BACKGROUND: Biochemical failure (BF) after radiation therapy is defined on the basis of a rising prostate-specific antigen (PSA) level (A1 failure) or any event that prompts the initiation of salvage androgen-deprivation therapy without PSA failure (A2). It was hypothesized that A2 failure may have a different prognosis. METHODS: Data for 2799 eligible patients from Radiation Therapy Oncology Group (RTOG) 9202 and RTOG 9413 were analyzed. BF was defined according to the 1997 American Society for Therapeutic Radiology and Oncology consensus definition as A1 for PSA failure or as A2 for the start of salvage hormone therapy before 3 consecutive PSA rises. RESULTS: Rates of all-cause mortality (hazard ratio [HR], 1.7; 95% confidence interval [CI], 1.5-2.0; P<.0001) and distant metastasis (DM; HR, 1.6; 95% CI, 1.3-2.0; P<.0001) were greater with A2 failure. The 5-year overall survival (OS) rates were 88.2% and 74.6% for A1 and A2, respectively (P<.0001), and the DM rates were 15.7% and 29.0%, respectively (P<.0001). The DM rate was greater at 5 years for A2 patients with DM as the first sign of failure versus patients with other A2 failures (87.3% vs 11.7%, P<.001), and this also correlated with worse OS at 5 years: 81.1% for A2 failure without DM and 52.8% with DM (P<.001). After the removal of patients with DM, the difference between A1 and A2 BF persisted for OS (P5.002) but not for DM (P5.16) CONCLUSIONS: These results suggest that patients with rising PSA levels alone have less risk than those with A2 failures; although DM was the largest contributor of adverse risk to A2 failure, it did not account for all excess risk in A2 failure.

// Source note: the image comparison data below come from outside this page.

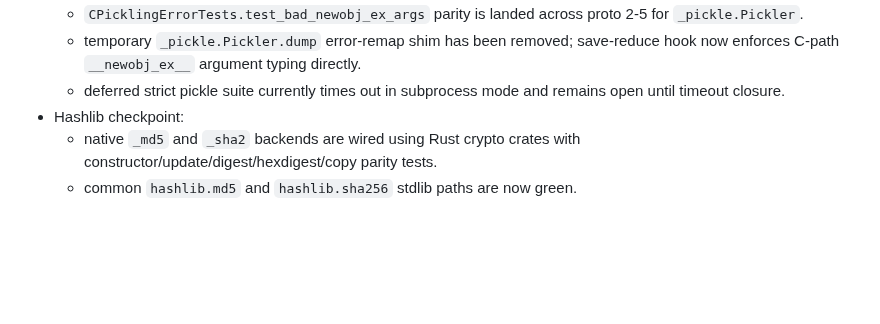
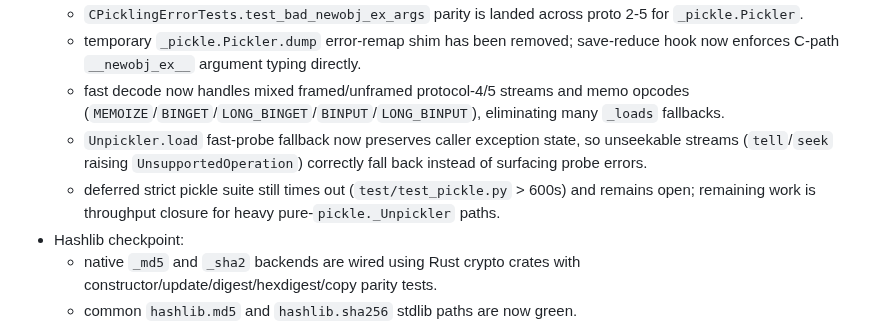
Before and after one commit to BlueBlazin/pyrs, a Markdown page: AGENTS.md, the part around the change. GitHub-like rendering; blank space fills up the shorter version.

Commit message:
Update pickle deferred-lane docs after fast decode and fallback fixes

```diff
--- a/AGENTS.md
+++ b/AGENTS.md
@@ -116,7 +116,9 @@ Milestone 13 completion is blocked on P0 closure of:
 - Deferred pickle strict lane status:
   - `CPicklingErrorTests.test_bad_newobj_ex_args` parity is landed across proto 2-5 for `_pickle.Pickler`.
   - temporary `_pickle.Pickler.dump` error-remap shim has been removed; save-reduce hook now enforces C-path `__newobj_ex__` argument typing directly.
-  - deferred strict pickle suite currently times out in subprocess mode and remains open until timeout closure.
+  - fast decode now handles mixed framed/unframed protocol-4/5 streams and memo opcodes (`MEMOIZE`/`BINGET`/`LONG_BINGET`/`BINPUT`/`LONG_BINPUT`), eliminating many `_loads` fallbacks.
+  - `Unpickler.load` fast-probe fallback now preserves caller exception state, so unseekable streams (`tell`/`seek` raising `UnsupportedOperation`) correctly fall back instead of surfacing probe errors.
+  - deferred strict pickle suite still times out (`test/test_pickle.py` > 600s) and remains open; remaining work is throughput closure for heavy pure-`pickle._Unpickler` paths.
 - Hashlib checkpoint:
   - native `_md5` and `_sha2` backends are wired using Rust crypto crates with constructor/update/digest/hexdigest/copy parity tests.
   - common `hashlib.md5` and `hashlib.sha256` stdlib paths are now green.
```
Also changed, not shown: docs/COMPATIBILITY.md (+2 -1 lines), docs/STUB_ACCOUNTING.md (+1 -1 lines).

- Prostate-specific antigen
- Prostate-specific antigen failure
ASJC Scopus subject areas
- Cancer Research